Next up are those candidates who once supported Common Core but then had campaign conversions. They were never able to justify why they had so blindly supported such a bad product. Continue Reading
Alex Leary of the Tampa Bay Times discussed Common Core’s role in the campaign of the two Florida presidential candidates, Marco Rubio and Jeb Bush. The article, titled “Rubio may oppose Common Core but has supported the ideas behind it,” lists several ways that Marco Rubio has supported the components of the Common Core system:
…while Rubio never advocated for Common Core, he was a proponent of the building blocks.
Bush on Thursday noted that Rubio had supported Race to the Top, the federal program that incentivized states to adopt Common Core.
“I think that’s a good idea,” Rubio said in 2009. He did stress, however, that he felt “education is a state function, best regulated and governed at the state level.”
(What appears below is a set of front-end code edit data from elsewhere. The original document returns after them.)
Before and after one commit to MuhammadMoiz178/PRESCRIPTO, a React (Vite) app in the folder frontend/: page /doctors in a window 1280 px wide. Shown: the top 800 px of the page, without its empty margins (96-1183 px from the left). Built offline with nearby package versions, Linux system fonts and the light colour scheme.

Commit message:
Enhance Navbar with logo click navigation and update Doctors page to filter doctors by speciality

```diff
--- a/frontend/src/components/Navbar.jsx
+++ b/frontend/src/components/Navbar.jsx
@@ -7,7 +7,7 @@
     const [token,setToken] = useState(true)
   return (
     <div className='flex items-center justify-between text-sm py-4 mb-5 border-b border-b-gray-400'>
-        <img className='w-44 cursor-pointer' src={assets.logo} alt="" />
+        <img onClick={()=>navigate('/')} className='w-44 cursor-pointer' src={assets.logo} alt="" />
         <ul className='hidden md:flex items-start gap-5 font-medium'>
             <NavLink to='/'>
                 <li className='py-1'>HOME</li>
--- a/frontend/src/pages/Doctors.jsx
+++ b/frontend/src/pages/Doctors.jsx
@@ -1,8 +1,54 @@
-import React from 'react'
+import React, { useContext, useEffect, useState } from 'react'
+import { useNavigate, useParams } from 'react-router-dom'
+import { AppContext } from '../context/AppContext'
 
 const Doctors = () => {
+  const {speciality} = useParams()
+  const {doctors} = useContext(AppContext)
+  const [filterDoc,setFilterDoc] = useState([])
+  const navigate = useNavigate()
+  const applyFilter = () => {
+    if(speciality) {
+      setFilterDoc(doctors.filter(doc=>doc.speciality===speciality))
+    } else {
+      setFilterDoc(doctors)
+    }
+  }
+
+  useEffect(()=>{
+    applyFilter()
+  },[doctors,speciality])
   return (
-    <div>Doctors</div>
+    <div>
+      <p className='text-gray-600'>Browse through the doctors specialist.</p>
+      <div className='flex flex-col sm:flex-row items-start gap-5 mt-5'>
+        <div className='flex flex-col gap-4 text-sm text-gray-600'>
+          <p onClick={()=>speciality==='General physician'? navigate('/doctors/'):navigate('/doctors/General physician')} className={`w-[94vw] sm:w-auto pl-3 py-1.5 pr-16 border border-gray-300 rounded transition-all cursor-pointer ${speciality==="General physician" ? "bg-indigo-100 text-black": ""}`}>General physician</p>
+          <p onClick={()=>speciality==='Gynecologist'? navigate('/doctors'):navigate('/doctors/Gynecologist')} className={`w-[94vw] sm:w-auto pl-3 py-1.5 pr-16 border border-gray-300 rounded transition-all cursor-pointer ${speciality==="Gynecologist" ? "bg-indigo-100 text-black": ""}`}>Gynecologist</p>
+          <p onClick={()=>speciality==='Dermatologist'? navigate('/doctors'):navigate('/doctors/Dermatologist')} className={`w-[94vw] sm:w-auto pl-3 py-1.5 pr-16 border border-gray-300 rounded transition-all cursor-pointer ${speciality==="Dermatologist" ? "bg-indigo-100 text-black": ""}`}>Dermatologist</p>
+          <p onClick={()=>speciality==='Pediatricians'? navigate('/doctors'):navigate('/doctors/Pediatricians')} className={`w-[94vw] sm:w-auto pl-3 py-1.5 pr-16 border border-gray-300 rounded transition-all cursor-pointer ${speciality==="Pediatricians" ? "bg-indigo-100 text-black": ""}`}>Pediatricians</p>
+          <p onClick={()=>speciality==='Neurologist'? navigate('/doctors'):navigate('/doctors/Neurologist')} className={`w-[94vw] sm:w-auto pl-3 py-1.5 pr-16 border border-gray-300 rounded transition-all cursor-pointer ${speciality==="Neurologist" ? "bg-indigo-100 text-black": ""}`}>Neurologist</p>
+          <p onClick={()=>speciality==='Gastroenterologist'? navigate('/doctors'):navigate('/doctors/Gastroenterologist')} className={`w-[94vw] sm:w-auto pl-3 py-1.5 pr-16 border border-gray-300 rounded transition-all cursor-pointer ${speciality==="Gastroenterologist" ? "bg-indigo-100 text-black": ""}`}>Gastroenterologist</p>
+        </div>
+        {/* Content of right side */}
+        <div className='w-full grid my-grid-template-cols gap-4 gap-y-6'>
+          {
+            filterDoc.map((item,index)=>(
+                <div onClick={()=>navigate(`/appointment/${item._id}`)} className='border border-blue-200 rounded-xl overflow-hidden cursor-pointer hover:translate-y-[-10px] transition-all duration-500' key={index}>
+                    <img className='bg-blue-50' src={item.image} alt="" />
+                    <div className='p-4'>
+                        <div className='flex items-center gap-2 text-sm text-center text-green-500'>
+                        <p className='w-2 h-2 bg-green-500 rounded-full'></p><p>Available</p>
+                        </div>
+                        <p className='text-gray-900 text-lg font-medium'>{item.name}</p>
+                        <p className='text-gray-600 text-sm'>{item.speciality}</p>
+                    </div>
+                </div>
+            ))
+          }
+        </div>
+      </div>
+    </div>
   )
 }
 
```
That year Rubio also praised Obama’s hire of Arne Duncan as education secretary, calling him an “innovator” while praising the federal government’s effort “encouraging” states to adopt curriculums “that reflect the 21st Century.”
Rubio’s 100 Ideas book, a template for his tenure as House speaker, endorsed ideas such as more testing and a revamped curriculum. Idea No. 2 called for Florida to “systematically and sequentially replace the Sunshine State Standards with a new, world-class curriculum comparable to those found in the leading education systems in the world.”
As Gary Fineout of The Associated Press pointed out Thursday, Rubio never asked state officials or Gov. Scott to stop Common Core from being adopted in Florida. (Amid the backlash, the state has simply whitewashed the words Common Core from official policy.) [See also Even Mainstream Media Question Scott’s Statements about Being Out of Common Core]
Obviously, Race to the Top and Arne Duncan were the means the Obama administration used to impose and spread the Common Core that was aided by Bush and his Foundation for Excellence in Education, as Rubio correctly pointed out. Continue Reading
Once upon a time, in a land far, far away, people hungered for a land of freedom and choice — a place where they could worship as they pleased, where they were free to prosper or to fail, where God and family were the most important aspects of life. This place used to be America.
Today, we live in a society of excuses and government dependency. Our culture is being lost to social engineering and suffocating government micromanagement. No more are we exceptional and overcomers of adversity; we are all victims. We are taught that we cannot succeed without the government’s “help.”
There are many examples I could refer to, but I am choosing just one to share now: our public education system. Public education has been corrupted by federal intrusion and forced compliance — intrusion in the form of Common Core and aligned high-stakes assessments, and compliance forced by a slightly veiled threat of withholding federal funds. Some of the changes, such as the gutting of the Family Educational Rights and Privacy Act, have been accomplished by regulatory action, bypassing Congress.
The U.S. Department of Education (USED) did not exist until 1979, when President Carter created it to pay off teachers’ unions for their support. I can’t help but wonder how the education system that took the U.S. to the moon and back has been lost. How in the world did our 20th-century scientists, writers, engineers, historians, and political leaders accomplish so much without the benefit of nationalized standards and USED? Continue Reading